That context the politics, the demographics, the moral codes, the legal codes, the social norms is really important. It determines what meaning we give to sex beyond reproducing the species. My book discusses how we thought people should perform sex and why they should perform sex in one particular moment. There also is a secondary story here about medical authority “ where it comes from and why. Anyone who is interested in the politics of sex, the politics of science, and the intersections between the two should find something of use. As far as preparing for a standard pelvic exam, I’m not so sure. I find that sometimes I wish I knew a little less about that part of the history when I hear the click of the speculum.
In Religious Studies we talk about the “airplane conversation” that often awkward yet illuminating conversation you have when the stranger trapped next to you on an airplane asks you what you do for a living and then tells you what they think of your answer. How does the airplane conversation go for you?
Oh, it rarely goes well. When I say I’m a history professor, the person either wants to tell me about how much s/he hated history in high school or about how much s/he still loves history and watches the History Channel all the time. Then they ask what kind of history I teach, and when I say American women’s history, most people get uncomfortable. I can’t remember the last time a stranger asked for more information after that. Even when I’m talking with family or friends about my research, there is often at least one person who isn’t quite convinced that what I do really counts as history.
One of my classmates in graduate school once flat out told me that he couldn’t believe I got funded to do this research. My father who I know is very, very proud of me doesn’t have a copy of my book on his office desk the way he would have if I’d written the history of some battle or president. People always want to tell me about their medical experiences and sexual concerns. I think it’s different with the history of sex than it is with other, more conventional fields.
You’re working on a new book project called The Chicago Maternity Center: Gender, Medicine and Power on Maxwell Street. What’s that about?
Well, I’m just beginning this project, but I’ve already changed the title a few times! I think the current title is something like The Gospel of Good Obstetrics: The Chicago Maternity Center and American Medicine. Whatever it ends up being called, this project is shaping into a history of the Chicago Maternity Center, which was an out-patient clinic founded in the 1890s in one of the poorest neighborhoods of Chicago. In fact, it was the same immigrant neighborhood where Jane Addams founded Hull House.

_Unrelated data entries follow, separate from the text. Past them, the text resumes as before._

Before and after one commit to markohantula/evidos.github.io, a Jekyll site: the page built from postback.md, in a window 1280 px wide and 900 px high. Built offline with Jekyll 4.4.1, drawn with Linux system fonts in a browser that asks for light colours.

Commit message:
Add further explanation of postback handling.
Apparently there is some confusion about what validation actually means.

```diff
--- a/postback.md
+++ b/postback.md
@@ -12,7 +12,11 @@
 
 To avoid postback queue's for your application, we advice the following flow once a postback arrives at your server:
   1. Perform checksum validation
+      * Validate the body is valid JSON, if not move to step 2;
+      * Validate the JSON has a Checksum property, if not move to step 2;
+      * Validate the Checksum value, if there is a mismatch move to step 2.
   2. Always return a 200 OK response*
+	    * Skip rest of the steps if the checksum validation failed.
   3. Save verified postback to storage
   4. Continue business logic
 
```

The founder of the CMC, a physician named Joseph De Lee, envisioned a network of clinics that would provide low-income and impoverished Chicago women with safe, medically-attended home births. Between the 1890s and the 1970s, the CMC performed this role, and the Center had one of the lowest infant and maternal mortality rates in the world. Much lower than that of Chicago or the United States as a whole! The history of the CMC fits into larger stories about turn-of-the century Chicago, the growth of obstetrical science, and the home birth movement, but there has not been any substantial scholarship on it. I’m planning to fix this problem.
I’m glad to hear you’re fixing that problem! Readers, if you’ve read Prescription for Heterosexuality please tell us what you thought. In the meantime, check out my previous Screwing With Our Minds interviews with Delilah Wood and Vinne Tesla.